Ag Marketing Compared to Consumer Marketing
In many how-to programs about starting a stocker cattle operation, the word “marketing” is often used. For those new or returning to agriculture, marketing might conjure up images of an advertising program, and free pens and ball caps emblazoned with your ranch logo. To others, marketing may simply mean selling.
Here is a description of marketing by A. Lee Meyer, University of Kentucky extension professor, from his paper “Key Beef Cattle Marketing Concepts.”
TSCRA members will find a link to this paper on the TSCRA Resources Page, accessible via the TSCRA Member Center online. Navigate to the Resources Page and click on “Business” to find the link.
Marketing, for managers of beef cattle enterprises, means two things. First, it is using market information, such as prices and trends, to direct the farm and provide information for good management decisions. For example, if black-hided cattle top the market, the manager should decide if the market premium justifies a production system that will produce black calves for sale. The second purpose of marketing is to get the most out of the cattle that are sold and to pay the least for cattle and other purchased inputs. This must take into account both immediate and long-term needs. It must also recognize that price is only one part of the equation. Paying a low price for replacement heifers may be a bad decision if the quality does not match your needs. Of course, all of this depends on the effective working of the cattle and beef marketplace, so that is the starting point.
Marketing of products to consumers has a slightly different definition, according to www.businessdictionary.com.
The management process through which goods and services move from concept to the customer. It includes the coordination of four elements called the 4 P’s of marketing:
- identification, selection and development of a product,
- determination of its price,
- selection of a distribution channel to reach the customer’s place, and
- development and implementation of a promotional strategy.
Marketing is based on thinking about the business in terms of customer needs and their satisfaction. Marketing differs from selling because (in the words of Harvard Business School’s retired professor of marketing Theodore C. Levitt) “Selling concerns itself with the tricks and techniques of getting people to exchange their cash for your product. It is not concerned with the values that the exchange is all about. And it does not, as marketing invariably does, view the entire business process as consisting of a tightly integrated effort to discover, create, arouse and satisfy customer needs.” In other words, marketing has less to do with getting customers to pay for your product than it does developing a demand for that product and fulfilling the customer’s needs.

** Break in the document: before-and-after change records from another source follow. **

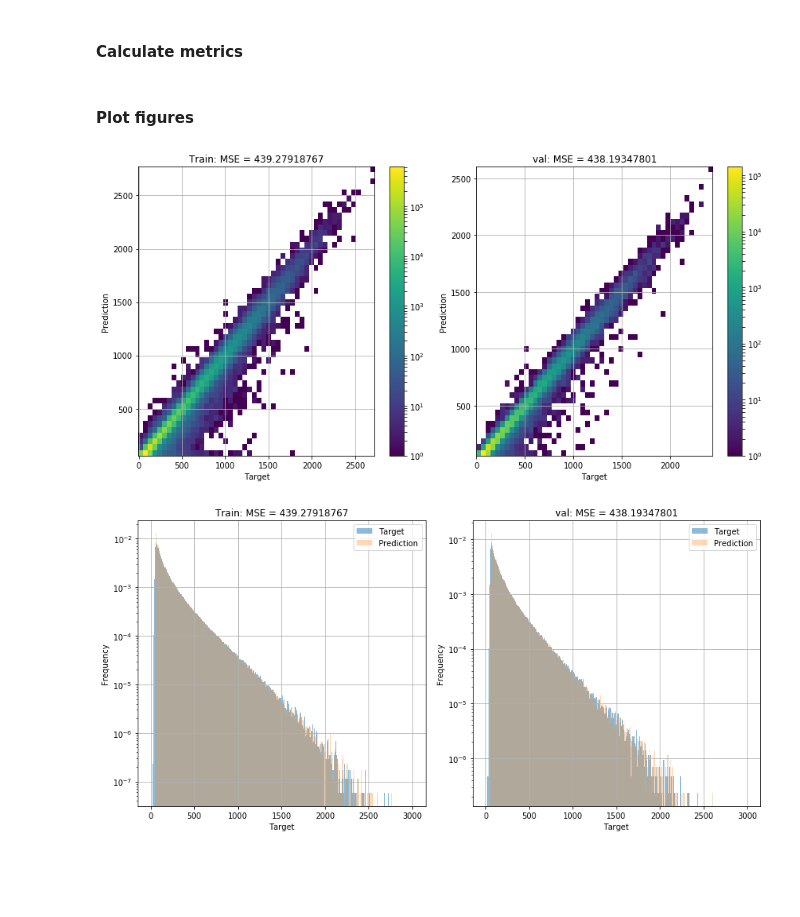
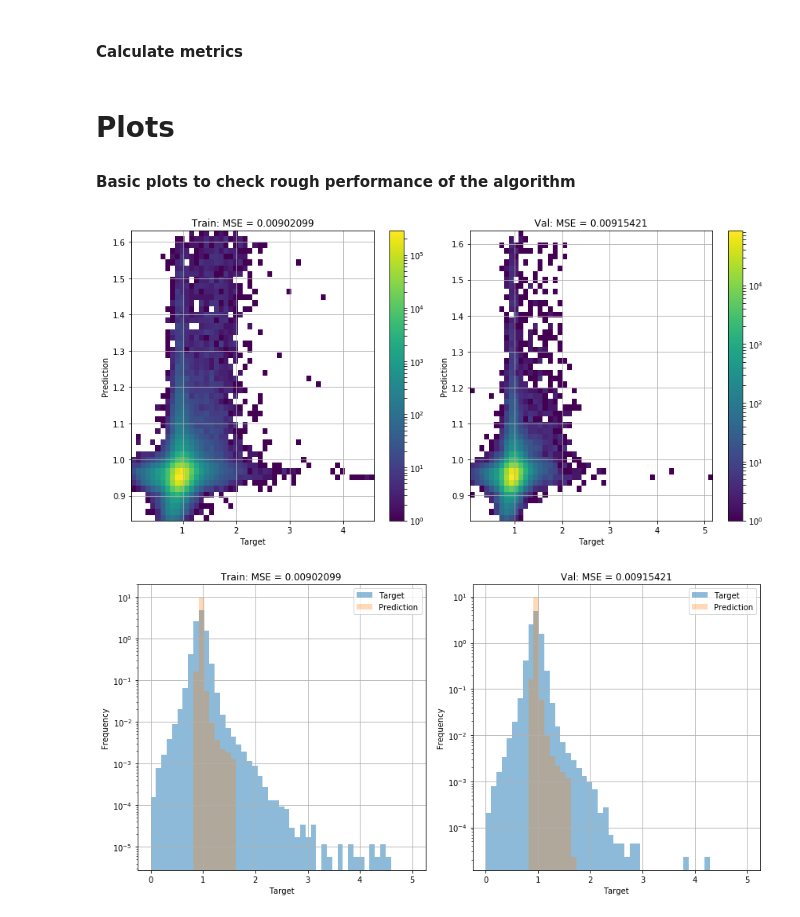
Before and after one commit to MLBasedJEC/DeepJEC, a Jupyter notebook: train_cnn.ipynb, the cells around one changed output. Cells and saved outputs as stored; diff of their text form; code cells hidden in the pictures; blank space fills up the shorter version.

Commit message:
Updated to train on the jet response

```diff
--- a/train_cnn.ipynb
+++ b/train_cnn.ipynb
@@ -75,7 +75,7 @@ layer = Dropout(0.08)(layer)
 output_layer = Dense(1, activation='linear', name='main_output')(layer)
 model = Model(inputs=[input_layer,jet_pt_input,jet_eta_input], outputs=output_layer)
 
-model.compile(optimizer='adam', loss='mse', metrics=['accuracy','mse','msle'])
+model.compile(optimizer='adam', loss='mse', metrics=['mape','msle'])
 model.summary()
 # %% [output]
 __________________________________________________________________________________________________
@@ -104,15 +104,15 @@ SVG(model_to_dot(model).create(prog='dot', format='svg'))
 # %%
 from keras.callbacks import EarlyStopping, ModelCheckpoint
 early_stopping = EarlyStopping(monitor='val_loss', patience=10)
-checkpoint = ModelCheckpoint('models/'+radius+'/'+model_name+'_epoch{epoch:02d}_loss{val_loss:.2f}.h5',
-                             monitor='val_loss', period=5)
+checkpoint = ModelCheckpoint('models/'+radius+'/'+model_name+'_epoch{epoch:02d}_valloss{val_loss:.4f}.h5',
+                             monitor='val_loss', save_best_only=True)
 bs=256
 # %% [markdown]
 ### Train the model
 # %%
 start = time.clock()
-history = model.fit([jet_images_train, df_jets_train['jet_pt'], df_jets_train['jet_eta']],  df_jets_train['gen_pt'],
-                    validation_data=([jet_images_val, df_jets_val['jet_pt'], df_jets_val['jet_eta']], df_jets_val['gen_pt']),
+history = model.fit([jet_images_train, df_jets_train['jet_pt'], df_jets_train['jet_eta']], df_jets_train['jet_resp'],
+                    validation_data=([jet_images_val, df_jets_val['jet_pt'], df_jets_val['jet_eta']], df_jets_val['jet_resp']),
                     epochs=400, batch_size=bs, verbose=1, callbacks=[early_stopping, checkpoint])
 end = time.clock()
 
@@ -161,10 +161,10 @@ plt.savefig('plots/{}/train_val_loss_{}_{}.pdf'.format(radius, radius, model_nam
 # %% [markdown]
 #### Make predictions
 # %%
-true_train = df_jets_train['gen_pt']
+true_train = df_jets_train['jet_resp']
 pred_train = model.predict([jet_images_train, df_jets_train['jet_pt'], df_jets_train['jet_eta']])
 
-true_val = df_jets_val['gen_pt']
+true_val = df_jets_val['jet_resp']
 pred_val = model.predict([jet_images_val, df_jets_val['jet_pt'], df_jets_val['jet_eta']])
 # %% [markdown]
 #### Calculate metrics
@@ -176,5 +176,6 @@ mse_val = mean_squared_error(true_val, pred_val)
 
 residual_train = (true_train - pred_train[:,0])/true_train
 residual_val = (true_val - pred_val[:,0])/true_val
-# %% [markdown]
-#### Plot figures
+# %% [markdown]
+# Plots
+#### Basic plots to check rough performance of the algorithm
@@ -200,35 +204,35 @@ plt.colorbar()
 plt.tight_layout()
 plt.show()
 # %% [output]
-[figure, old version]
+[figure, new version]
 # %%
-bins = np.linspace(0, 3000, 300)
+bins = np.linspace(0,5,50)
 plt.figure(figsize=(12,6))
 
 plt.subplot(1,2,1)
 plt.grid()
 plt.hist(true_train, bins, label='Target', alpha=0.5, normed=True)
 plt.hist(pred_train, bins, label='Prediction', alpha=0.3, normed=True)
 plt.xlabel('Target')
 plt.ylabel('Frequency')
 plt.yscale('log')
 plt.title('Train: MSE = {:.8f}'.format(mse_train))
 plt.legend()
 
 plt.subplot(1,2,2)
 plt.grid()
 plt.hist(true_val, bins, label='Target', alpha=0.5, normed=True)
 plt.hist(pred_val, bins, label='Prediction', alpha=0.3, normed=True)
 plt.xlabel('Target')
 plt.ylabel('Frequency')
 plt.yscale('log')
 plt.title('Val: MSE = {:.8f}'.format(mse_val))
 plt.legend()
 
 plt.tight_layout()
 plt.show()
 # %% [output]
-[figure, old version]
+[figure, new version]
 # %%
 bins = np.linspace(-20, 20, 40)
 plt.figure(figsize=(12,6))
```
Also changed, not shown: parts of 13 cells of this notebook, 2 other files.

According to www.businessdictionary.com, selling is “The last step in the chain of commerce where a buyer exchanges cash for a seller’s good or service, or the activity of trying to bring this about.”
“Questions for Startup Stocker Operators” is excerpted from the September 2017 issue of The Cattleman magazine.